By Mark S. Nelson, J.D.
Senator Tammy Baldwin (D-Wis) and Rep. Elijah Cummings (D-Md) re-introduced the Financial Services Conflict of Interest Act which they had pushed in the last Congress as a means of curbing the so-called revolving door between high-level federal government jobs and Wall Street. The bill would restrict certain types of bonuses and would impose tougher requirements on lobbying and conflicts of interest. The lawmakers announced the bills in a joint press release.
Specifically, the bill would ban government employees from taking bonuses from their former private sector employers for joining the government. The bill would place new limits on lobbying, including by extending the ban on lobbying the federal government from one to two years. Another provision would require senior financial regulators to recuse themselves when official actions directly or substantially benefit an employer (or client) they worked for within the two years before starting their government service.
Although the full text of the latest bills was not yet available, earlier versions of the bills (S. 1779; H.R. 3065) would have amended the Ethics in Government Act to define “covered financial services agency” to include the Fed, FDIC, CFPB, SEC, CFTC, and Treasury. “Covered financial services regulator” would include the officers and employees of a covered financial services agency who hold supervisory positions at the GS-15 level of the General Schedule plus other similar positions.
The Senate version of the bill introduced during the 114th Congress garnered four Democratic co-sponsors, including Sen. Elizabeth Warren (D-Mass), plus Independent co-sponsor and former presidential candidate, Bernard Sanders (I-Vt). The bill never advanced past the Senate Homeland Security and Governmental Affairs Committee. The prior House version of the bill stalled in three committees, but drew 17 Democratic co-sponsors.

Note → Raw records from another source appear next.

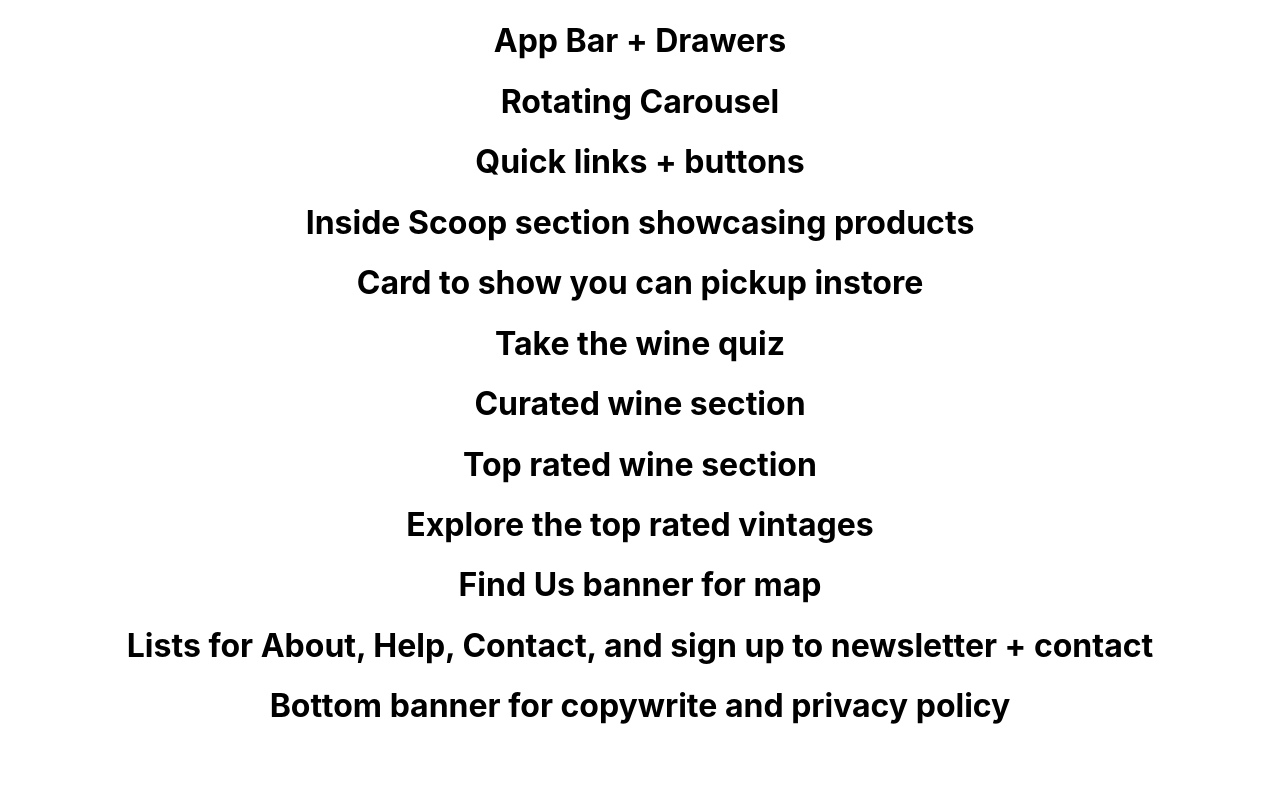
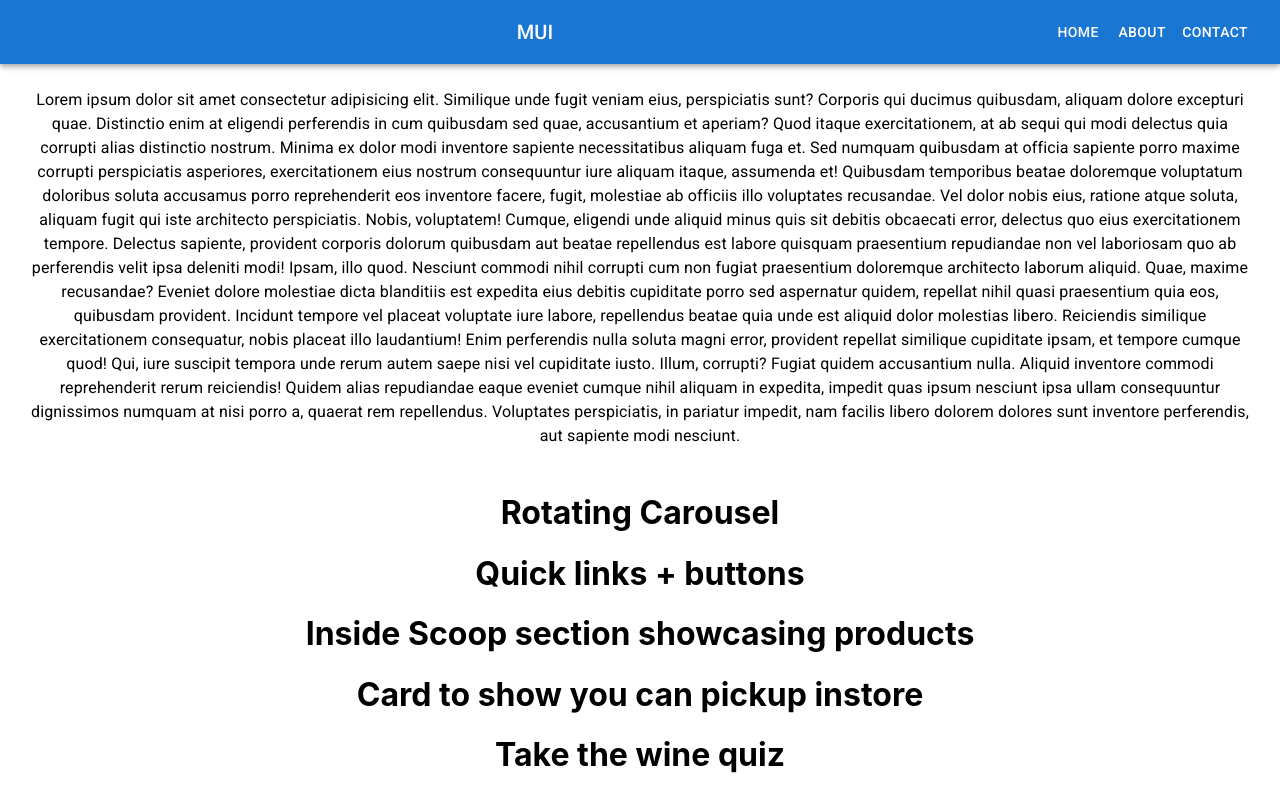
Before and after one commit to charlesvngo/charles-likes-wine, a React (Create React App) app in the folder react-front-end/: page / in a window 1280 px wide. Shown: the top 800 px of the page. Built offline with nearby package versions, Linux system fonts and the light colour scheme.

Commit message:
added a top nav example

```diff
--- a/react-front-end/src/App.tsx
+++ b/react-front-end/src/App.tsx
@@ -1,9 +1,10 @@
 import "./App.css";
+import TopNav from "./components/TopNav";
 
-function App() {
+const App = () => {
   return (
     <div className="App">
-      <h1>App Bar + Drawers</h1>
+      <TopNav />
       <h1>Rotating Carousel</h1>
       <h1>Quick links + buttons</h1>
       <h1>Inside Scoop section showcasing products</h1>
@@ -19,6 +20,6 @@
       <h1>Bottom banner for copywrite and privacy policy</h1>
     </div>
   );
-}
+};
 
 export default App;
--- /dev/null
+++ b/react-front-end/src/components/TopNav.tsx
@@ -0,0 +1,149 @@
+import * as React from "react";
+import AppBar from "@mui/material/AppBar";
+import Box from "@mui/material/Box";
+import Divider from "@mui/material/Divider";
+import Drawer from "@mui/material/Drawer";
+import IconButton from "@mui/material/IconButton";
+import List from "@mui/material/List";
+import ListItem from "@mui/material/ListItem";
+import ListItemButton from "@mui/material/ListItemButton";
+import ListItemText from "@mui/material/ListItemText";
+import MenuIcon from "@mui/icons-material/Menu";
+import Toolbar from "@mui/material/Toolbar";
+import Typography from "@mui/material/Typography";
+import Button from "@mui/material/Button";
+
+interface Props {
+  /**
+   * Injected by the documentation to work in an iframe.
+   * You won't need it on your project.
+   */
+  window?: () => Window;
+}
+
+const drawerWidth = 240;
+const navItems = ["Home", "About", "Contact"];
+
+const TopNav = (props: Props) => {
+  const { window } = props;
+  const [mobileOpen, setMobileOpen] = React.useState(false);
+
+  const handleDrawerToggle = () => {
+    setMobileOpen(!mobileOpen);
+  };
+
+  const drawer = (
+    <Box onClick={handleDrawerToggle} sx={{ textAlign: "center" }}>
+      <Typography variant="h6" sx={{ my: 2 }}>
+        MUI
+      </Typography>
+      <Divider />
+      <List>
+        {navItems.map((item) => (
+          <ListItem key={item} disablePadding>
+            <ListItemButton sx={{ textAlign: "center" }}>
+              <ListItemText primary={item} />
+            </ListItemButton>
+          </ListItem>
+        ))}
+      </List>
+    </Box>
+  );
+
+  const container =
+    window !== undefined ? () => window().document.body : undefined;
+
+  return (
+    <Box sx={{ display: "flex" }}>
+      <AppBar component="nav">
+        <Toolbar>
+          <IconButton
+            color="inherit"
+            aria-label="open drawer"
+            edge="start"
+            onClick={handleDrawerToggle}
+            sx={{ mr: 2, display: { sm: "none" } }}
+          >
+            <MenuIcon />
+          </IconButton>
+          <Typography
+            variant="h6"
+            component="div"
+            sx={{ flexGrow: 1, display: { xs: "none", sm: "block" } }}
+          >
+            MUI
+          </Typography>
+          <Box sx={{ display: { xs: "none", sm: "block" } }}>
+            {navItems.map((item) => (
+              <Button key={item} sx={{ color: "#fff" }}>
+                {item}
+              </Button>
+            ))}
+          </Box>
+        </Toolbar>
+      </AppBar>
+      <Box component="nav">
+        <Drawer
+          container={container}
+          variant="temporary"
+          open={mobileOpen}
+          onClose={handleDrawerToggle}
+          ModalProps={{
+            keepMounted: true, // Better open performance on mobile.
+          }}
+          sx={{
+            display: { xs: "block", sm: "none" },
+            "& .MuiDrawer-paper": {
+              boxSizing: "border-box",
+              width: drawerWidth,
+            },
+          }}
+        >
+          {drawer}
+        </Drawer>
+      </Box>
+      <Box component="main" sx={{ p: 3 }}>
+        <Toolbar />
+        <Typography>
+          Lorem ipsum dolor sit amet consectetur adipisicing elit. Similique
+          unde fugit veniam eius, perspiciatis sunt? Corporis qui ducimus
+          quibusdam, aliquam dolore excepturi quae. Distinctio enim at eligendi
+          perferendis in cum quibusdam sed quae, accusantium et aperiam? Quod
+          itaque exercitationem, at ab sequi qui modi delectus quia corrupti
+          alias distinctio nostrum. Minima ex dolor modi inventore sapiente
+          necessitatibus aliquam fuga et. Sed numquam quibusdam at officia
+          sapiente porro maxime corrupti perspiciatis asperiores, exercitationem
+          eius nostrum consequuntur iure aliquam itaque, assumenda et! Quibusdam
+          temporibus beatae doloremque voluptatum doloribus soluta accusamus
+          porro reprehenderit eos inventore facere, fugit, molestiae ab officiis
+          illo voluptates recusandae. Vel dolor nobis eius, ratione atque
+          soluta, aliquam fugit qui iste architecto perspiciatis. Nobis,
+          voluptatem! Cumque, eligendi unde aliquid minus quis sit debitis
+          obcaecati error, delectus quo eius exercitationem tempore. Delectus
+          sapiente, provident corporis dolorum quibusdam aut beatae repellendus
+          est labore quisquam praesentium repudiandae non vel laboriosam quo ab
+          perferendis velit ipsa deleniti modi! Ipsam, illo quod. Nesciunt
+          commodi nihil corrupti cum non fugiat praesentium doloremque
+          architecto laborum aliquid. Quae, maxime recusandae? Eveniet dolore
+          molestiae dicta blanditiis est expedita eius debitis cupiditate porro
+          sed aspernatur quidem, repellat nihil quasi praesentium quia eos,
+          quibusdam provident. Incidunt tempore vel placeat voluptate iure
+          labore, repellendus beatae quia unde est aliquid dolor molestias
+          libero. Reiciendis similique exercitationem consequatur, nobis placeat
+          illo laudantium! Enim perferendis nulla soluta magni error, provident
+          repellat similique cupiditate ipsam, et tempore cumque quod! Qui, iure
+          suscipit tempora unde rerum autem saepe nisi vel cupiditate iusto.
+          Illum, corrupti? Fugiat quidem accusantium nulla. Aliquid inventore
+          commodi reprehenderit rerum reiciendis! Quidem alias repudiandae eaque
+          eveniet cumque nihil aliquam in expedita, impedit quas ipsum nesciunt
+          ipsa ullam consequuntur dignissimos numquam at nisi porro a, quaerat
+          rem repellendus. Voluptates perspiciatis, in pariatur impedit, nam
+          facilis libero dolorem dolores sunt inventore perferendis, aut
+          sapiente modi nesciunt.
+        </Typography>
+      </Box>
+    </Box>
+  );
+};
+
+export default TopNav;
```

Senator Baldwin and Rep. Cummings cited an Obama Treasury nominee and two Trump Administration nominees as examples of why they say their bill is needed. Among current Trump nominees, the lawmakers noted possible conflicts of interest for those who would fill top posts at the National Economic Council and the State Department.